> _Task statement_:
Go through the following listing and count each line that contains the string "Convidado"; the answer is that number alone.
*** Input material ***
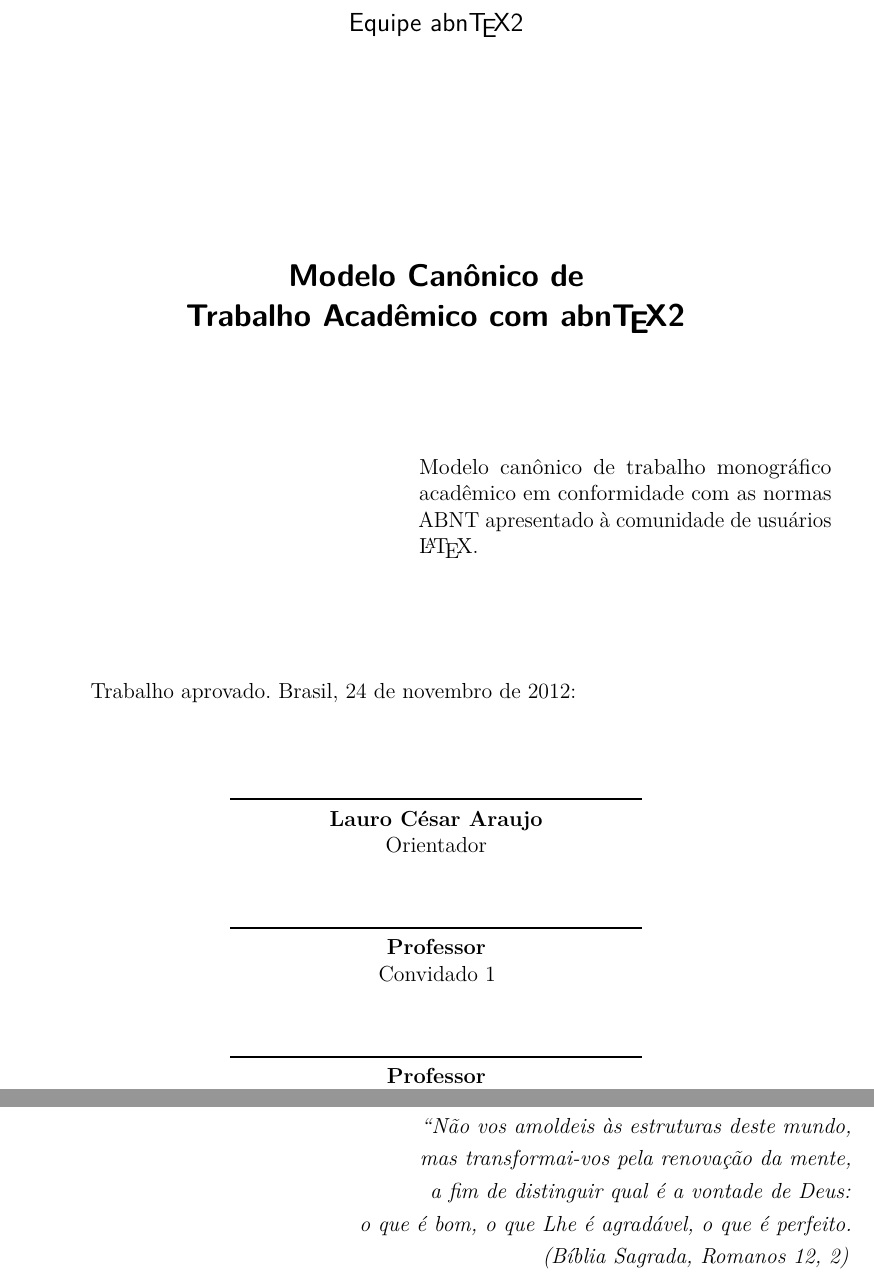
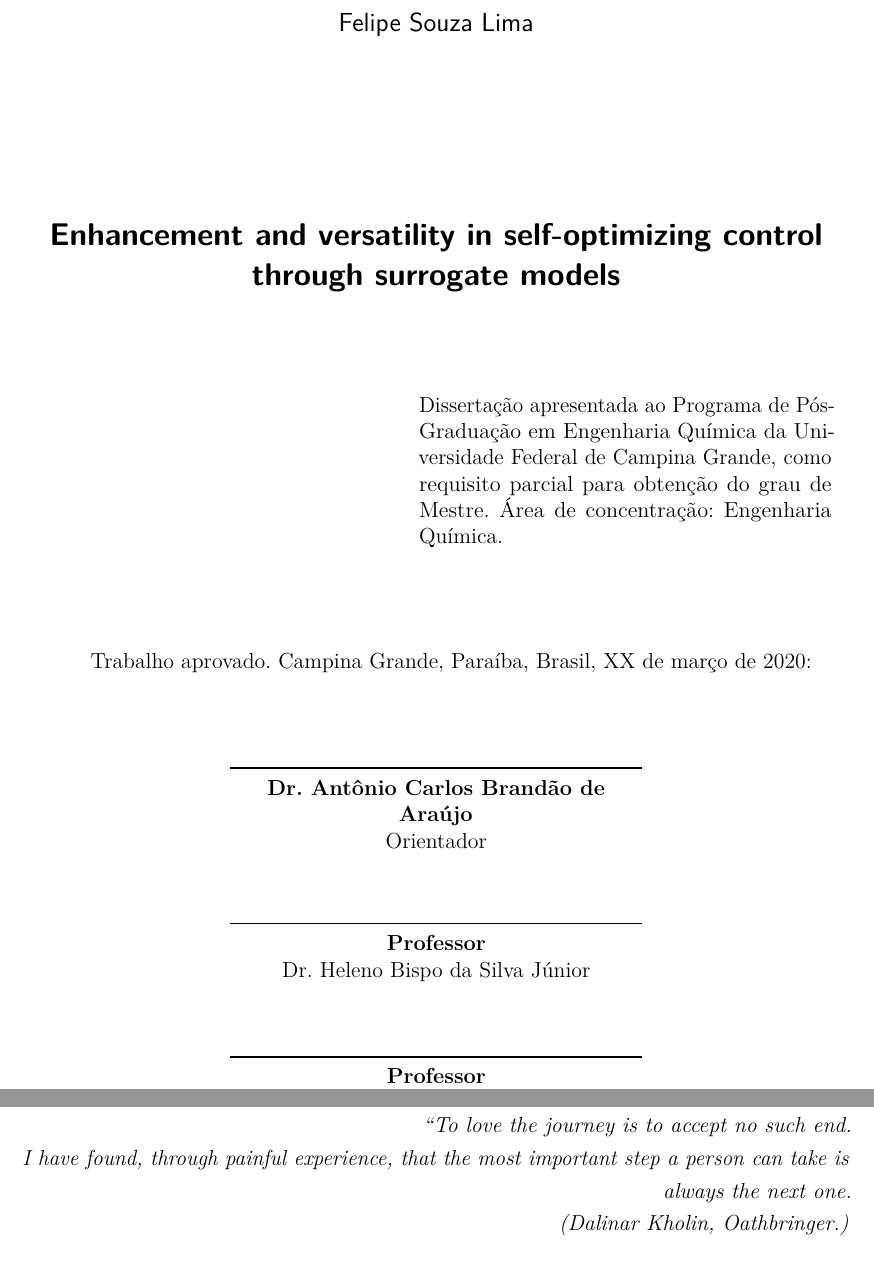
Before and after one commit to feslima/my-msc, a LaTeX thesis (msc-thesis.tex, which reads pretextual/epigrafe.tex, pretextual/folha-aprovacao.tex, thesispreamble.sty): two parts of pages 7 and 13 of 79, joined at a grey line, cut at the place of the change. The pictures show the PDF file msc-thesis.pdf that the author committed with the source.

Commit message:
initial pretextual info

```diff
--- a/pretextual/epigrafe.tex
+++ b/pretextual/epigrafe.tex
@@ -6,11 +6,10 @@
 \begin{epigrafe}
     \vspace*{\fill}
 	\begin{flushright}
-		\textit{``Não vos amoldeis às estruturas deste mundo, \\
-		mas transformai-vos pela renovação da mente, \\
-		a fim de distinguir qual é a vontade de Deus: \\
-		o que é bom, o que Lhe é agradável, o que é perfeito.\\
-		(Bíblia Sagrada, Romanos 12, 2)}
+		\textit{``To love the journey is to accept no such end. \\
+		I have found, through painful experience, that the most important step
+		a person can take is always the next one.\\
+		(Dalinar Kholin, Oathbringer.)}
 	\end{flushright}
 \end{epigrafe}
 
--- a/pretextual/folha-aprovacao.tex
+++ b/pretextual/folha-aprovacao.tex
@@ -21,10 +21,10 @@
       \vspace*{\fill}
      \end{center}
 
-     Trabalho aprovado. \imprimirlocal, 24 de novembro de 2012:
+     Trabalho aprovado. \imprimirlocal, XX de março de 2020:
 
      \assinatura{\textbf{\imprimirorientador} \\ Orientador}
-     \assinatura{\textbf{Professor} \\ Convidado 1}
+     \assinatura{\textbf{Professor} \\ Dr. Heleno Bispo da Silva Júnior}
      \assinatura{\textbf{Professor} \\ Convidado 2}
      %\assinatura{\textbf{Professor} \\ Convidado 3}
      %\assinatura{\textbf{Professor} \\ Convidado 4}
--- a/thesispreamble.sty
+++ b/thesispreamble.sty
@@ -73,12 +73,12 @@
 % ------------------------------------------------------------------------------
 % Informações de dados para CAPA e FOLHA DE ROSTO
 % ------------------------------------------------------------------------------
-\titulo{Modelo Canônico de\\ Trabalho Acadêmico com \abnTeX}
-\autor{Equipe \abnTeX}
-\local{Brasil}
-\data{2018, v-1.9.7}
-\orientador{Lauro César Araujo}
-\coorientador{Equipe \abnTeX}
+\titulo{Enhancement and versatility in self-optimizing control through surrogate
+models}
+\autor{Felipe Souza Lima}
+\local{Campina Grande, Paraíba, Brasil}
+\data{Março, 2020}
+\orientador{Dr. Antônio Carlos Brandão de Araújo}
 \instituicao{%
-  Universidade do Brasil -- UBr
+  Universidade Federal de Campina Grande
   \par
@@ -86,10 +86,11 @@
   \par
-  Programa de Pós-Graduação}
-\tipotrabalho{Tese (Doutorado)}
+  Programa de Pós-Graduação em Engenharia Química}
+\tipotrabalho{Dissertação Mestrado}
 % O preambulo deve conter o tipo do trabalho, o objetivo,
 % o nome da instituição e a área de concentração
-\preambulo{Modelo canônico de trabalho monográfico acadêmico em conformidade com
-as normas ABNT apresentado à comunidade de usuários \LaTeX.}
+\preambulo{Dissertação apresentada ao Programa de Pós-Graduação em Engenharia
+Química da Universidade Federal de Campina Grande, como requisito parcial para
+obtenção do grau de Mestre. Área de concentração: Engenharia Química.}
 % ------------------------------------------------------------------------------
 
 
```
Also changed, not shown: pretextual/dedicatoria.tex (+2 -2 lines), pretextual/ficha.tex (+5 -3 lines), msc-thesis.pdf, thesispreamble.sty (2 more changed lines).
***
> _Response for this exercise_:
4